* ASSIGNMENT: Reproduce the entries word for word but drop every picture.

EXERCISE INPUT Block Start

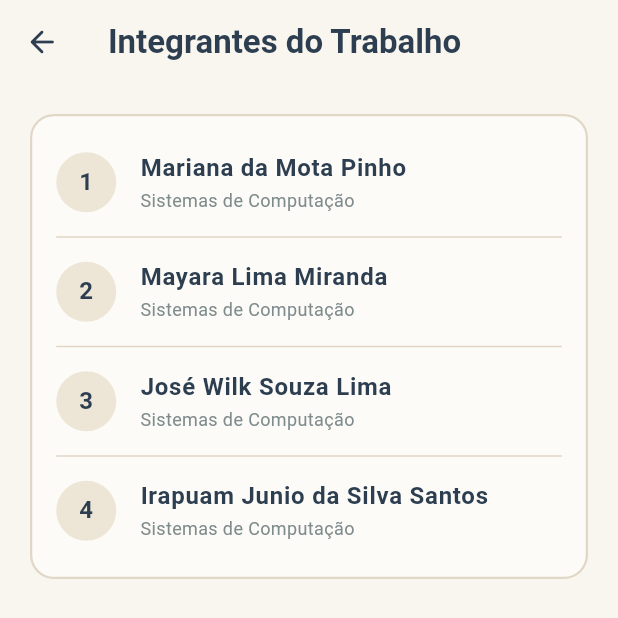
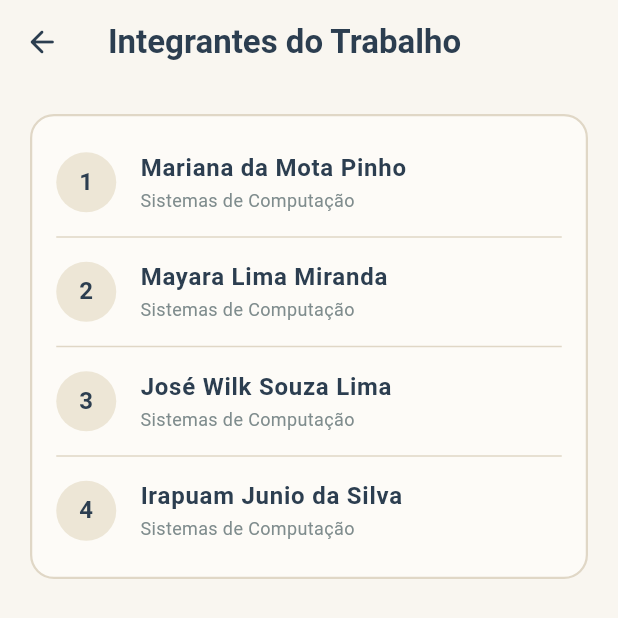
Before and after one commit to eumarianamota/hangman-flutter, a Flutter app: the screen it shows after launch, in the side drawer, after a tap on "Sobre a Equipe", on a phone screen of 412 x 824 dp, the top half of it. Run offline on Flutter 3.47's test engine with Material 3 defaults, Android fonts, the phone set to English and light mode, and no system bars.

Commit message:
style(about): update visual information on the about page

```diff
--- a/lib/features/about/presentation/screens/about_screen.dart
+++ b/lib/features/about/presentation/screens/about_screen.dart
@@ -7,7 +7,7 @@ class AboutScreen extends StatelessWidget {
     'Mariana da Mota Pinho',
     'Mayara Lima Miranda',
     'José Wilk Souza Lima',
-    'Irapuam Junio da Silva Santos',
+    'Irapuam Junio da Silva',
   ];
 
   @override
```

EXERCISE INPUT Block End

* OUTPUT OF THE EXERCISE:
Before and after one commit to eumarianamota/hangman-flutter, a Flutter app: the screen it shows after launch, in the side drawer, after a tap on "Sobre a Equipe", on a phone screen of 412 x 824 dp, the top half of it. Run offline on Flutter 3.47's test engine with Material 3 defaults, Android fonts, the phone set to English and light mode, and no system bars.

Commit message:
style(about): update visual information on the about page

```diff
--- a/lib/features/about/presentation/screens/about_screen.dart
+++ b/lib/features/about/presentation/screens/about_screen.dart
@@ -7,7 +7,7 @@ class AboutScreen extends StatelessWidget {
     'Mariana da Mota Pinho',
     'Mayara Lima Miranda',
     'José Wilk Souza Lima',
-    'Irapuam Junio da Silva Santos',
+    'Irapuam Junio da Silva',
   ];
 
   @override
```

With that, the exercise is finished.